I have had a digital music collection for probably about 10 years now. When I started digitizing music, I used the tools that were available at the time, and I made the choice to convert most of my CDs and albums to low bitrate WMA files. I chose low bitrate (about 96kbps) because, at the time, file sizes were a concern, and my music collection was a staggering 10GB (large back then). I chose WMA because, having been a Microsoft employee, I wanted to keep with my company’s file format.
Lately, however, as I’ve gone through my collection, I realized that I made a bunch of decisions that annoyed me. Some were simple: my naming standards, for instance. But mainly, I wanted to re-digitize my collection with modern tools and use high variable-bitrate MP3 files instead (which are far more portable, for instance, to my iPhone).
For ripping CDs, I of course use Exact Audio Copy, available from http://www.exactaudiocopy.de/. It really is an amazing tool that makes getting tracks off of CDs simple. It speaks FREEDB so even with my more obscure singles, I’ve never had to enter any track information myself.
For mastering the files (including trimming, amplifying, and fading), I use Audacity. Get it at http://audacity.sourceforge.net/. Formerly, I used Cooledit 2000 (which I purchased, many years ago), but Cooledit is showing its age: for one, it fails to write out the TLEN field for MP3s, resulting in problems determining track length. Microsoft even has a support topic on this subject for the people who’ve noticed this: http://support.microsoft.com/kb/306507. Cooledit was purchased by Adobe, who’ve updated it to a more modern tool, but why buy the replacement when Audacity is great, and free?
Both Audacity and EAC support FLAC files, which is perfect: they’re smaller than WAV but lossless, so typically I go CD –> EAC –> FLAC –> Audacity –> MP3. WAVs would work instead of FLAC, but they don’t support metadata tags, so I lose all the information that EAC downloaded from FREEDB for me. Of course I could save to MP3 straight from EAC, but that means if I make any edits (which I often do, to amplify quiet tracks or trim silence off the end of tracks, or fade live tracks in and out), then I’m double-saving in a lossy format, which compounds the lossy-ness.
Another benefit of re-digitizing my collection is that I’m able now to go back and re-consider which tracks I really want off any given CD. For some, I’m finding that there were tracks I inexplicably didn’t rip the first time that I now love. In other cases, I know to skip certain tracks that I had previously digitized but no longer listen to anymore. The real upside is that I’m listening to more of my collection now (instead of focusing on the few favorite tracks in my collection), and it’s fun to hear some of the older albums in their entirety.

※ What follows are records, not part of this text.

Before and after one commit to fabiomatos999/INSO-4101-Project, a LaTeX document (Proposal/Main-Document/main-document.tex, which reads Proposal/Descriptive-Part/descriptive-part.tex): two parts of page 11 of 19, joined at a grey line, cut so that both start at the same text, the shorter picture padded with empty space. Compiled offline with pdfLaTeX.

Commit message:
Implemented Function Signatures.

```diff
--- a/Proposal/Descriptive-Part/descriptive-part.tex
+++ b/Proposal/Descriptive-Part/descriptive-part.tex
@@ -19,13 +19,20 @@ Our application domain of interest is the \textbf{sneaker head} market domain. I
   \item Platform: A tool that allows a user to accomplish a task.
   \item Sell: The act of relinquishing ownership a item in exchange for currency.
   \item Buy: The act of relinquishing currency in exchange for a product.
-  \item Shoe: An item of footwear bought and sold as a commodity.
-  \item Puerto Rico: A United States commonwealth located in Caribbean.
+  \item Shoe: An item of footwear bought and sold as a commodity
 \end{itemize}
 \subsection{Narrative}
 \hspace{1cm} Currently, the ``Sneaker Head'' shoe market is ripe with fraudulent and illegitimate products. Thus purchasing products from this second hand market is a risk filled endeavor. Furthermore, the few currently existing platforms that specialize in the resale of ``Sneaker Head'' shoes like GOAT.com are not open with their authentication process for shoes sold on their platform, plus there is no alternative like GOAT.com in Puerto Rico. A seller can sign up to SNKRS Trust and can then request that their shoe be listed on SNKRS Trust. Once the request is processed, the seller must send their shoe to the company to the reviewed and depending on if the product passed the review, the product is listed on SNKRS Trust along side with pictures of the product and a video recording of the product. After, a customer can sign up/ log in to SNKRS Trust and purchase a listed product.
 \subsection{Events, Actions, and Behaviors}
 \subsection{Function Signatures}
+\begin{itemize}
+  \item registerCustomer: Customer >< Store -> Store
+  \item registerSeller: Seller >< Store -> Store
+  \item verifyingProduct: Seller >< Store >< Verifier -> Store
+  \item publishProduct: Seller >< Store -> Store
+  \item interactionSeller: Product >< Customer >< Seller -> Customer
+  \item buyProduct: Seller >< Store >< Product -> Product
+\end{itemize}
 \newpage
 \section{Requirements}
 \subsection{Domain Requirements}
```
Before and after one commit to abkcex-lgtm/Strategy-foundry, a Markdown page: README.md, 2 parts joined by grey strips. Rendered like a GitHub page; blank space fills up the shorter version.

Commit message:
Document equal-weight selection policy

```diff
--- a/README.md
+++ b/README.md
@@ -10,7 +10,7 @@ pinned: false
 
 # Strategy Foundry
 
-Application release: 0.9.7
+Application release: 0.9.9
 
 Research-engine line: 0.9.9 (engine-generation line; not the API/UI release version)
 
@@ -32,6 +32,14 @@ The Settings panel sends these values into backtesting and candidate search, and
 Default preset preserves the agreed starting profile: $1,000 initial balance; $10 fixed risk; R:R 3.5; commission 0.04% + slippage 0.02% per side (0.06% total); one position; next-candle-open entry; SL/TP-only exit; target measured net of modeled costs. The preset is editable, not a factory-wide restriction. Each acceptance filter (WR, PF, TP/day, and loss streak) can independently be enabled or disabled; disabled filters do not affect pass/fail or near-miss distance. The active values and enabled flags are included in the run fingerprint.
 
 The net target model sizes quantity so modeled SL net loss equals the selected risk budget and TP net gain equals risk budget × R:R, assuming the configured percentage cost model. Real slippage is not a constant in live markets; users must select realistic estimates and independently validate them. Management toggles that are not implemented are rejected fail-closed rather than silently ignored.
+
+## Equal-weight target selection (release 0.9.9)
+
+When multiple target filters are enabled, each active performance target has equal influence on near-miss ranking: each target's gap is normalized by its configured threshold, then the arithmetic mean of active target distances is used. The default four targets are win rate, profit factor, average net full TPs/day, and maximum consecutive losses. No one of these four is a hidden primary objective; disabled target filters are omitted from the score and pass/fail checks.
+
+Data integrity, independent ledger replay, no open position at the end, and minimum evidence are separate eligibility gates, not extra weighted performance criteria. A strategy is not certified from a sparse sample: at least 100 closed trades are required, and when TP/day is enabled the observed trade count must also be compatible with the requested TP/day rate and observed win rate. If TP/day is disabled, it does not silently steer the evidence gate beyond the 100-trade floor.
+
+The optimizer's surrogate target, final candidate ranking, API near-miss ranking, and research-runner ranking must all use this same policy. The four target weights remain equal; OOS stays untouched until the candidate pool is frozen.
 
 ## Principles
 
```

Overall, my collection has grown: a given file that was 2MB as a 96kbps WMA is now about 4.2 as a 160kbps VBR MP3. For devices where storage is an issue (like my 8GB Zune), the Zune software has a great option to save down-converted/smaller files to the device (say, anything over 192kbps gets converted to 192kbps on the Zune). For devices where it’s not a problem (like my iPhone, or my 30GB Zune), I keep the original files. It’s all working out very nicely.
Right now, for reference, my music collection consists of 1723 MP3s (taking up 14.5GB) and 4683 WMAs (taking up 19GB). Given that I’ve been at this for a few months now, I guess it may take about another year for me to finish the job!
As a side note, I’ve discovered that as part of this effort I like having quality album art associated with my music. WMP, Zune, and iTunes all do an ok job with cover art for the mainstream albums, but many of the singles I own have no digital album art available, so I’ve used my scanner to add them. Here are a few of the random covers I’ve scanned in so far: